■ TASK TO COMPLETE ■
Filter these entries, keeping only lines that hold the word "MyApp".

■ MATERIAL FOR THIS EXERCISE ■
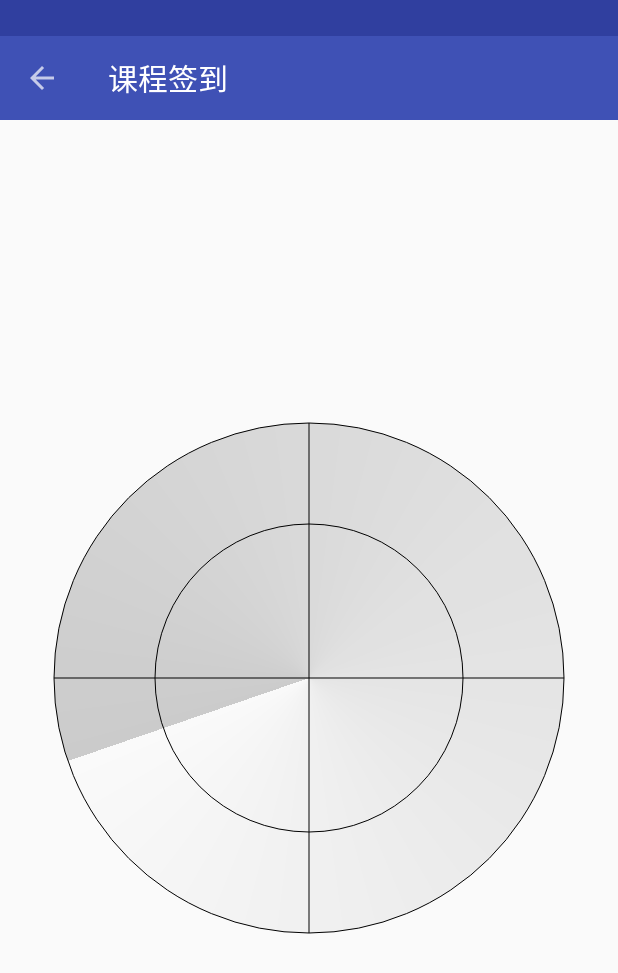
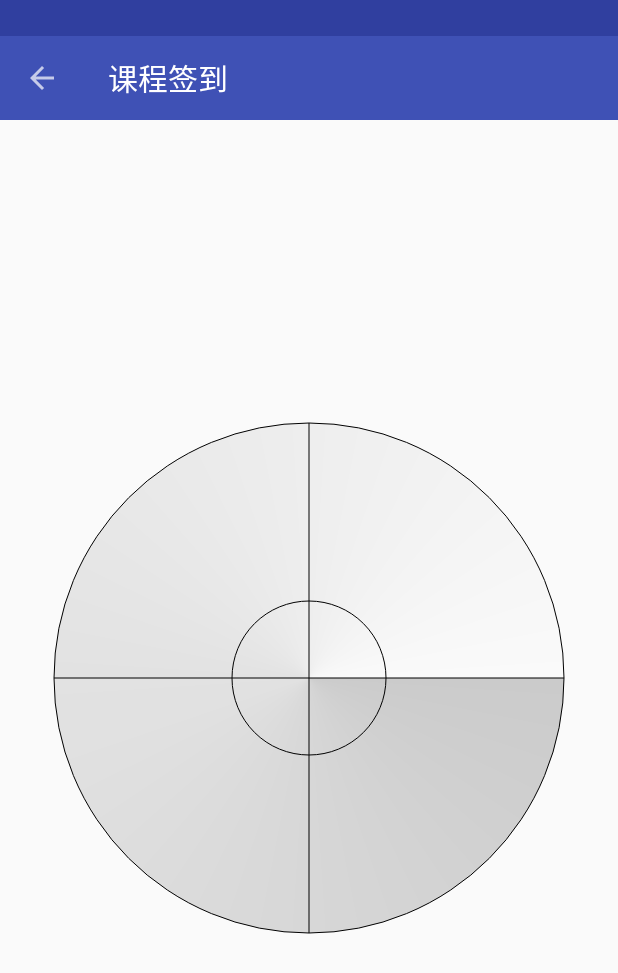
Before and after one commit to gdutrdc/SignIn, an Android app: the StdSignInActivity screen opened directly, with no data from a screen before it, on a phone screen of 412 x 824 dp. Shown: the top 973 px of the screen. Run offline under Robolectric (Android 15) with nearby library versions, the light colour scheme and no system bars; network calls fail.

Commit message:
分别更新教师端学生端签到界面

```diff
--- a/app/src/main/AndroidManifest.xml
+++ b/app/src/main/AndroidManifest.xml
@@ -41,6 +41,7 @@
         <activity android:name=".ui.teacher.TchMainActivity"/>
         <activity android:name=".ui.teacher.TchScanActivity"/>
         <activity android:name=".ui.student.StdSignInActivity"/>
+        <activity android:name=".ui.teacher.TchSignInActivity"/>
         <activity
             android:name=".ui.teacher.TchSettingsActivity"
             android:label="@string/settings"/>
--- a/app/src/main/java/com/rdc/signin/ui/teacher/TchClassActivity.java
+++ b/app/src/main/java/com/rdc/signin/ui/teacher/TchClassActivity.java
@@ -25,8 +25,7 @@ public class TchClassActivity extends AbsClassActivity {
 
 	@Override
 	protected void onFABClick(FloatingActionButton fab) {
-		Intent intent = new Intent(this,TchScanActivity.class);
-		intent.putExtra("classId",mClass.getId());
+		Intent intent = new Intent(this,TchSignInActivity.class);
 		startActivity(intent);
 	}
 
--- a/app/src/main/java/com/rdc/signin/ui/widget/ScanView.java
+++ b/app/src/main/java/com/rdc/signin/ui/widget/ScanView.java
@@ -17,6 +17,8 @@ public class ScanView extends View {
 	private Paint scanPaint;
 	private Paint linePaint;
 
+	private boolean isAnimating = false;
+
 	private Matrix matrix;
 
 	private int angle = 0;
@@ -24,6 +26,8 @@ public class ScanView extends View {
 	private Runnable runnable = new Runnable() {
 		@Override
 		public void run() {
+			if(!isAnimating)
+				return;
 			angle += 1;
 			matrix = new Matrix();
 			matrix.postRotate(angle, getMeasuredWidth() / 2, getMeasuredHeight() / 2);
@@ -43,24 +47,32 @@ public class ScanView extends View {
 		post(runnable);
 	}
 
+	public void setAnimating(boolean isAnimating) {
+		this.isAnimating = isAnimating;
+		post(runnable);
+	}
+
 	@Override
 	protected void onDraw(Canvas canvas) {
 		super.onDraw(canvas);
+
+		int size = Math.min(getMeasuredHeight(), getMeasuredWidth()) / 2;
 
 		if (linePaint == null) {
 			linePaint = new Paint();
 			linePaint.setColor(Color.BLACK);
 			linePaint.setStyle(Paint.Style.STROKE);
+			linePaint.setAntiAlias(true);
 		}
 		canvas.drawCircle(getMeasuredWidth() / 2, getMeasuredHeight() / 2,
-				getMeasuredWidth() / 2 - DEFAULT_PADDING, linePaint);
+				size - DEFAULT_PADDING, linePaint);
 		canvas.drawCircle(getMeasuredWidth() / 2, getMeasuredHeight() / 2,
-				getMeasuredWidth() / 4, linePaint);
+				size / 4, linePaint);
 		canvas.drawLine(DEFAULT_PADDING, getMeasuredHeight() / 2,
 				getMeasuredWidth() - DEFAULT_PADDING, getMeasuredHeight() / 2, linePaint);
-		canvas.drawLine(getMeasuredWidth() / 2,
+		canvas.drawLine(size,
 				getMeasuredHeight() / 2 - getMeasuredWidth() / 2 + DEFAULT_PADDING,
-				getMeasuredWidth() / 2,
+				size,
 				getMeasuredHeight() / 2 + getMeasuredWidth() / 2 - DEFAULT_PADDING, linePaint);
 
 		if (scanPaint == null) {
@@ -71,7 +83,7 @@ public class ScanView extends View {
 		}
 		canvas.concat(matrix);
 		canvas.drawCircle(getMeasuredWidth() / 2, getMeasuredHeight() / 2,
-				getMeasuredWidth() / 2 - DEFAULT_PADDING, scanPaint);
+				size - DEFAULT_PADDING, scanPaint);
 
 	}
 }
```
Also changed, not shown: app/src/main/java/com/rdc/signin/ui/teacher/TchSignInActivity.java (added, +17 -0 lines), app/src/main/java/com/rdc/signin/ui/widget/HotspotView.java (added, +86 -0 lines), app/src/main/res/layout/activity_tch_sign_in.xml (added, +14 -0 lines).
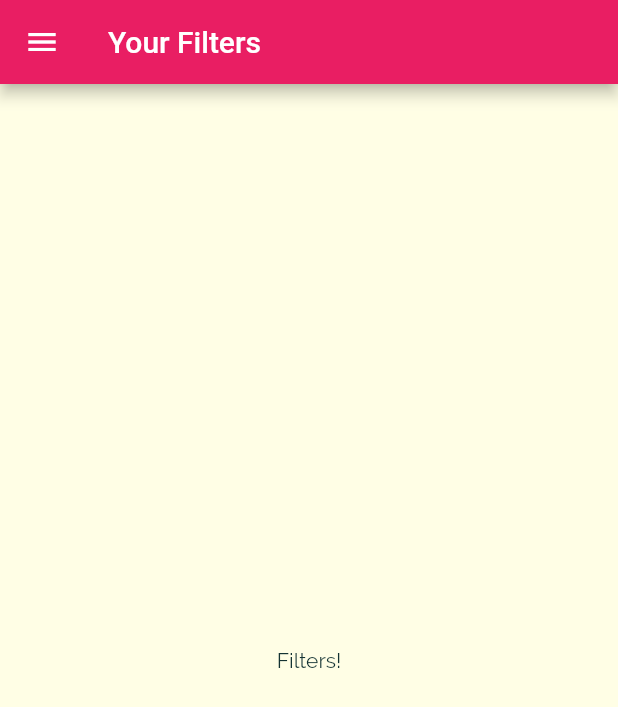
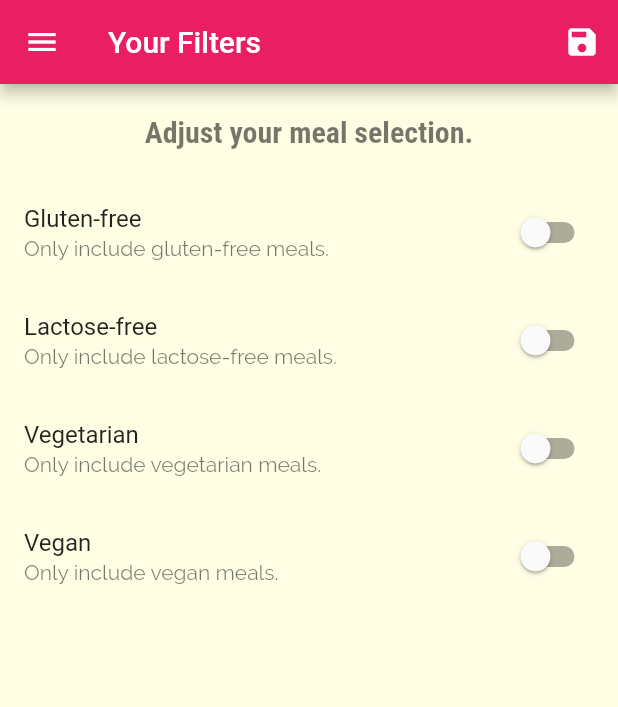
Before and after one commit to eddy1006/Meals_app, a Flutter app: the FiltersScreen screen opened by its route, on a phone screen of 412 x 824 dp. Shown: the top 707 px of the screen. Run offline on Flutter 3.47's test engine with Material 2 defaults, Android fonts, the phone set to English and light mode, and no system bars.

Commit message:
finished the filter logic

```diff
--- a/lib/main.dart
+++ b/lib/main.dart
@@ -1,13 +1,51 @@
 import 'package:flutter/material.dart';
+import 'package:meals_app/dummy_data.dart';
 import 'package:meals_app/screens/categories_screen.dart';
 import 'package:meals_app/screens/category_meals_screen.dart';
 import 'package:meals_app/screens/filters_screen.dart';
 import 'package:meals_app/screens/meal_detail_screen.dart';
 import 'package:meals_app/screens/tab_screen.dart';
+import 'models/meal.dart';
 
 void main() => runApp(MyApp());
 
-class MyApp extends StatelessWidget {
+class MyApp extends StatefulWidget {
+  @override
+  State<MyApp> createState() => _MyAppState();
+}
+
+class _MyAppState extends State<MyApp> {
+  Map<String, bool> _filters = {
+    'gluten': false,
+    'lactose': false,
+    'vegan': false,
+    'vegetarian': false
+  };
+
+  List<Meal> _availableMeals = DUMMY_MEALS;
+
+  void _setFilters(Map<String, bool> filterData) {
+    setState(() {
+      _filters = filterData;
+
+      _availableMeals = DUMMY_MEALS.where((meal) {
+        if (_filters['gluten']! && !meal.isGlutenFree) {
+          return false;
+        }
+        if (_filters['lactose']! && !meal.isLactoseFree) {
+          return false;
+        }
+        if (_filters['vegan']! && !meal.isVegan) {
+          return false;
+        }
+        if (_filters['vegetarian']! && !meal.isVegetarian) {
+          return false;
+        }
+        return true;
+      }).toList();
+    });
+  }
+
   @override
   Widget build(BuildContext context) {
     return MaterialApp(
@@ -34,9 +72,10 @@ class MyApp extends StatelessWidget {
       initialRoute: '/', // default is '/'
       routes: {
         '/': (ctx) => TabScreen(),
-        CategoryMealsScreen.routeName: (ctx) => CategoryMealsScreen(),
+        CategoryMealsScreen.routeName: (ctx) =>
+            CategoryMealsScreen(_availableMeals),
         MealDetailScreen.routeName: (ctx) => MealDetailScreen(),
-        FiltersScreen.routeName: (ctx) => FiltersScreen(),
+        FiltersScreen.routeName: (ctx) => FiltersScreen(_filters, _setFilters),
       },
       onGenerateRoute: (settings) {
         //useful when we use a route name that is not defined in routes
--- a/lib/screens/filters_screen.dart
+++ b/lib/screens/filters_screen.dart
@@ -1,18 +1,134 @@
 import 'package:flutter/material.dart';
 import 'package:meals_app/widgets/drawer_main.dart';
 
-class FiltersScreen extends StatelessWidget {
+class FiltersScreen extends StatefulWidget {
   static const String routeName = '/filters-screen';
+
+  final Map<String, bool> currentFilters;
+  Function setfilters;
+
+  FiltersScreen(this.currentFilters, this.setfilters);
+
+  @override
+  State<FiltersScreen> createState() => _FiltersScreenState();
+}
+
+class _FiltersScreenState extends State<FiltersScreen> {
+  var _glutenFree = false;
+  var _vegetarian = false;
+  var _vegan = false;
+  var _lactoseFree = false;
+
+  @override
+  initState() {
+    _glutenFree = widget.currentFilters['gluten']!;
+    _lactoseFree = widget.currentFilters['lactose']!;
+    _vegetarian = widget.currentFilters['vegetarian']!;
+    _vegan = widget.currentFilters['vegan']!;
+    super.initState();
+  }
+
+  Widget _buildSwitchListTile(
+    String title,
+    String description,
+    bool currentValue,
+    void updateValue(bool),
+  ) {
+    return SwitchListTile(
+      title: Text(title),
+      value: currentValue,
+      subtitle: Text(
+        description,
+      ),
+      onChanged: updateValue,
+    );
+  }
 
   @override
   Widget build(BuildContext context) {
     return Scaffold(
       appBar: AppBar(
         title: const Text('Your Filters'),
+        actions: [
+          IconButton(
+            icon: const Icon(Icons.save),
+            onPressed: () {
+              final selectedFilters = {
+                'gluten': _glutenFree,
+                'lactose': _lactoseFree,
+                'vegan': _vegan,
+                'vegetarian': _vegetarian,
+              };
+              widget.setfilters(selectedFilters);
+            },
+          )
+        ],
       ),
       drawer: DrawerMain(),
-      body: const Center(
-        child: Text("Filters!"),
+      body: Column(
+        children: [
+          Container(
+            padding: const EdgeInsets.all(20),
+            child: Text(
+              'Adjust your meal selection.',
+              style: Theme.of(context).textTheme.headline1,
+            ),
+          ),
+          Expanded(
+            child: ListView(
+              children: [
+                _buildSwitchListTile(
+                  'Gluten-free',
+                  'Only include gluten-free meals.',
+                  _glutenFree,
+                  (newValue) {
+                    setState(
+                      () {
+                        _glutenFree = newValue;
+                      },
+                    );
+                  },
+                ),
+                _buildSwitchListTile(
+                  'Lactose-free',
+                  'Only include lactose-free meals.',
+                  _lactoseFree,
+                  (newValue) {
+                    setState(
+                      () {
+                        _lactoseFree = newValue;
+                      },
+                    );
+                  },
+                ),
+                _buildSwitchListTile(
+                  'Vegetarian',
+                  'Only include vegetarian meals.',
+                  _vegetarian,
+                  (newValue) {
+                    setState(
+                      () {
+                        _vegetarian = newValue;
+                      },
+                    );
+                  },
+                ),
+                _buildSwitchListTile(
+                  'Vegan',
+                  'Only include vegan meals.',
+                  _vegan,
+                  (newValue) {
+                    setState(
+                      () {
+                        _vegan = newValue;
+                      },
+                    );
+                  },
+                )
+              ],
+            ),
+          )
+        ],
       ),
     );
   }
```
Also changed, not shown: lib/screens/category_meals_screen.dart (+45 -12 lines), lib/screens/meal_detail_screen.dart (+8 -2 lines), lib/widgets/meal_item.dart (+6 -2 lines).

■ SOLUTION TO THIS PROBLEM ■
 void main() => runApp(MyApp());
-class MyApp extends StatelessWidget {
+class MyApp extends StatefulWidget {
+  State<MyApp> createState() => _MyAppState();
+class _MyAppState extends State<MyApp> {
@@ -34,9 +72,10 @@ class MyApp extends StatelessWidget {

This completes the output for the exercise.